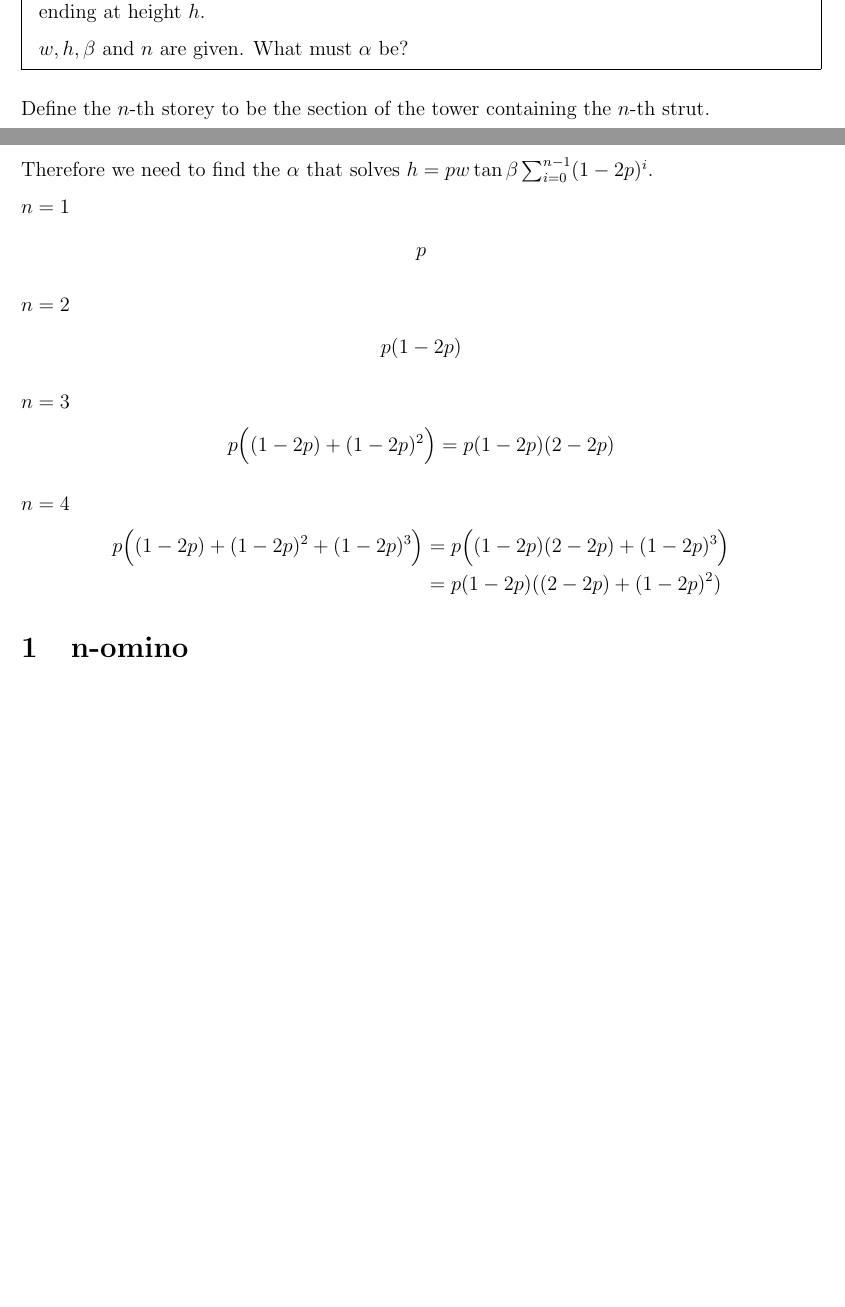
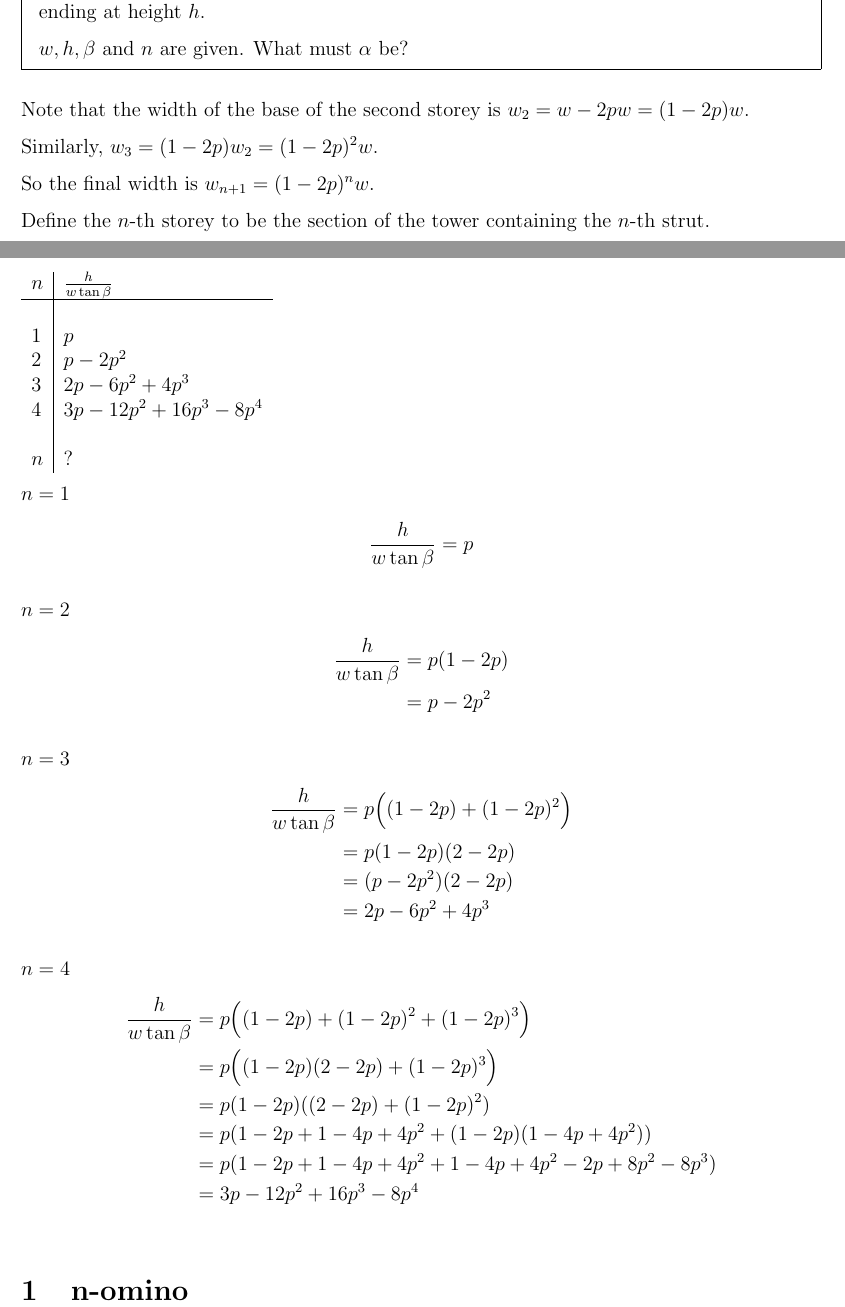
Before and after one commit to dandavison/mathematics, a LaTeX document (puzzles.tex): two parts of pages 1 and 2 of 6, joined at a grey line, cut so that both start at the same text, the shorter picture padded with empty space. Compiled offline with pdfLaTeX.

Commit message:
tower struts

```diff
--- a/puzzles.tex
+++ b/puzzles.tex
@@ -17,6 +17,13 @@
 
   $w, h, \beta$ and $n$ are given. What must $\alpha$ be?
 \end{mdframed}
+Note that the width of the base of the second storey is $w_2 = w - 2pw = (1 - 2p)w$.
+
+Similarly, $w_3 = (1 - 2p)w_2 = (1 - 2p)^2w$.
+
+So the final width is $w_{n+1} = (1 - 2p)^nw$.
+
+
 Define the $n$-th storey to be the section of the tower containing the $n$-th strut.
 
 Let $p = \frac{\tan\beta}{\tan\alpha + \tan\beta}$ be the ratio of the two angles.
@@ -33,29 +40,50 @@ Therefore the height of the second storey is $p(1 - 2p)w\tan\beta$, and the heig
 storey is $p(1 - 2p)^{i-1}w\tan\beta$.
 
 \newpage
-Therefore we need to find the $\alpha$ that solves $h = pw\tan\beta\sum_{i=0}^{n-1}(1 - 2p)^i$.
+% Therefore we need to find the $\alpha$ that solves $h = pw\tan\beta\sum_{i=0}^{n-1}(1 - 2p)^i$.
+
+\begin{tabular}{l|l}
+  $n$&$\frac{h}{w\tan\beta}$\\
+  \hline\\
+  $1$& $p$\\
+  $2$& $p - 2p^2$\\
+  $3$& $2p - 6p^2 + 4p^3$\\
+  $4$& $3p - 12p^2 + 16p^3 - 8p^4$\\ \\
+  $n$& $?$
+\end{tabular}
+
 
 $n = 1$
 \begin{align*}
-  p
+  \frac{h}{w\tan\beta}
+  &= p
 \end{align*}
 
 $n = 2$
 \begin{align*}
-  p(1 - 2p)
+  \frac{h}{w\tan\beta}
+  &= p(1 - 2p)\\
+        &= p - 2p^2
 \end{align*}
 
 $n = 3$
 \begin{align*}
-  p\Big((1 - 2p) + (1 - 2p)^2\Big)
-  &= p(1 - 2p)(2 - 2p)
+  \frac{h}{w\tan\beta}
+  &= p\Big((1 - 2p) + (1 - 2p)^2\Big)\\
+  &= p(1 - 2p)(2 - 2p)\\
+  &= (p - 2p^2)(2 - 2p)\\
+  &= 2p - 6p^2 + 4p^3
 \end{align*}
 
 $n = 4$
 \begin{align*}
-  p\Big((1 - 2p) + (1 - 2p)^2 + (1 - 2p)^3\Big)
+  \frac{h}{w\tan\beta}
+  &= p\Big((1 - 2p) + (1 - 2p)^2 + (1 - 2p)^3\Big)\\
   &= p\Big((1 - 2p)(2 - 2p) + (1 - 2p)^3\Big)\\
-  &= p(1 - 2p)((2 - 2p) + (1 - 2p)^2)
+  &= p(1 - 2p)((2 - 2p) + (1 - 2p)^2)\\
+  &= p(1 - 2p + 1 - 4p + 4p^2 + (1 - 2p)(1 - 4p + 4p^2))\\
+  &= p(1 - 2p + 1 - 4p + 4p^2 + 1 - 4p + 4p^2 - 2p + 8p^2 - 8p^3)\\
+  &= 3p - 12p^2 + 16p^3 - 8p^4\\
 \end{align*}
 
 
```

▶ Requirement:
Look for the word "Therefore" in the data, then return every line that contains it.

▶ Answer for the task:
@@ -33,29 +40,50 @@ Therefore the height of the second storey is $p(1 - 2p)w\tan\beta$, and the heig
-Therefore we need to find the $\alpha$ that solves $h = pw\tan\beta\sum_{i=0}^{n-1}(1 - 2p)^i$.
+% Therefore we need to find the $\alpha$ that solves $h = pw\tan\beta\sum_{i=0}^{n-1}(1 - 2p)^i$.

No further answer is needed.